- **Data to examine**

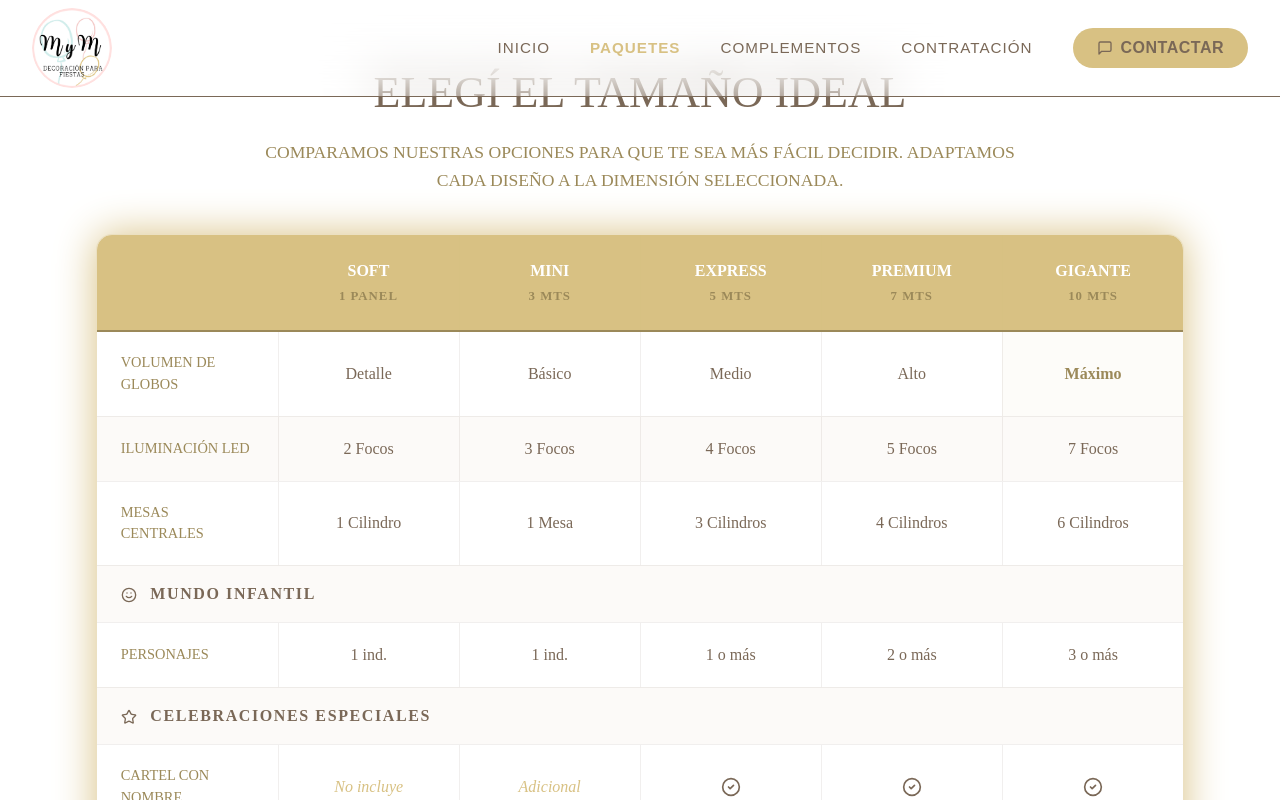
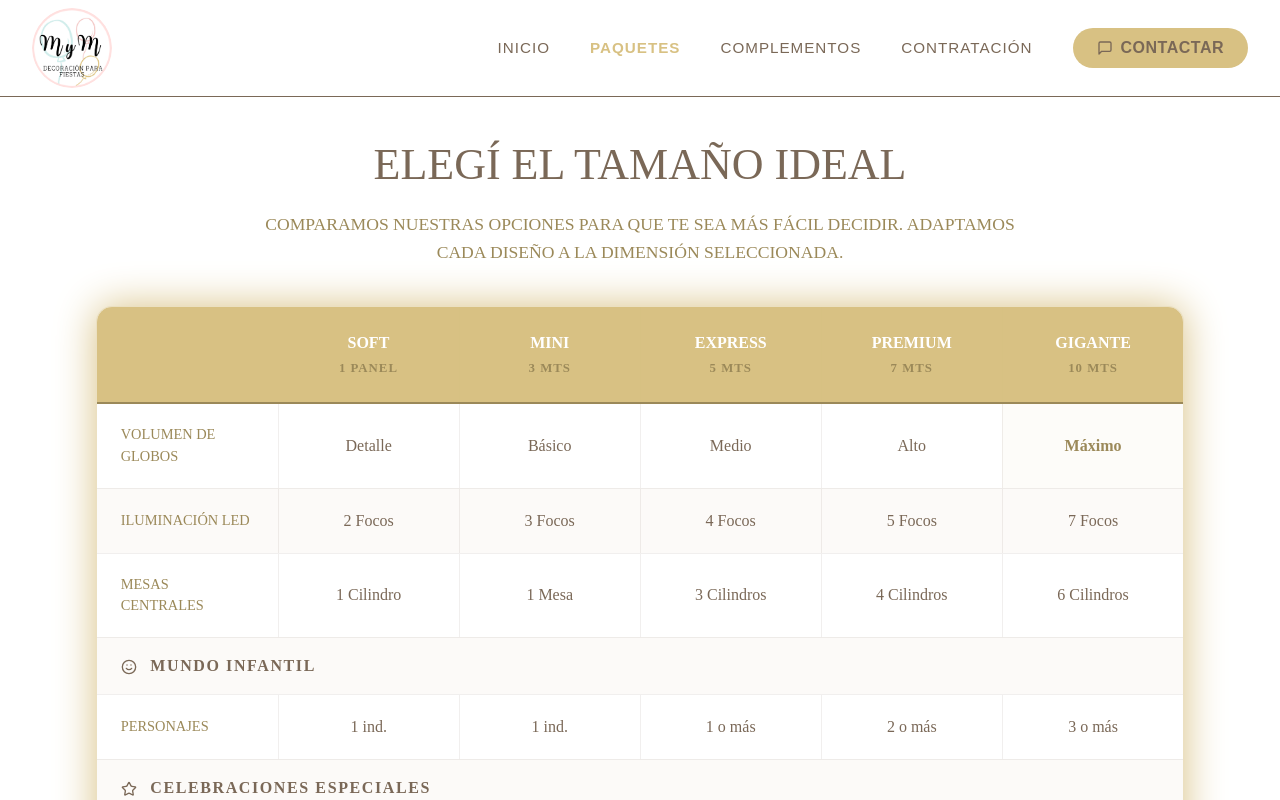
Before and after one commit to LautaroLeall/MyM_Decoraciones, a React (Vite) app: page /paquetes in a window 1280 px wide. Shown: the top 800 px of the page. Built offline with nearby package versions, Linux system fonts and the light colour scheme.

Commit message:
page /paquetes Tamaños.jsx table (add classname and styles)

```diff
--- a/src/page/Paquetes.jsx
+++ b/src/page/Paquetes.jsx
@@ -2,7 +2,7 @@ import Tamaños from '../components/Tamaños';
 
 const PaquetesPage = () => {
     return (
-        <div className="pt-15 md:px-5 pb-10 max-w-360 mx-auto">
+        <div className="pt-33 px-5 md:px-10 pb-20 mx-auto flex flex-col gap-12">
             <Tamaños />
         </div>
     );
```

- **Your goal**
Your answer should be every line from the material above in which the word "Tamaños" appears.

- **Answer area**
page /paquetes Tamaños.jsx table (add classname and styles)
@@ -2,7 +2,7 @@ import Tamaños from '../components/Tamaños';
             <Tamaños />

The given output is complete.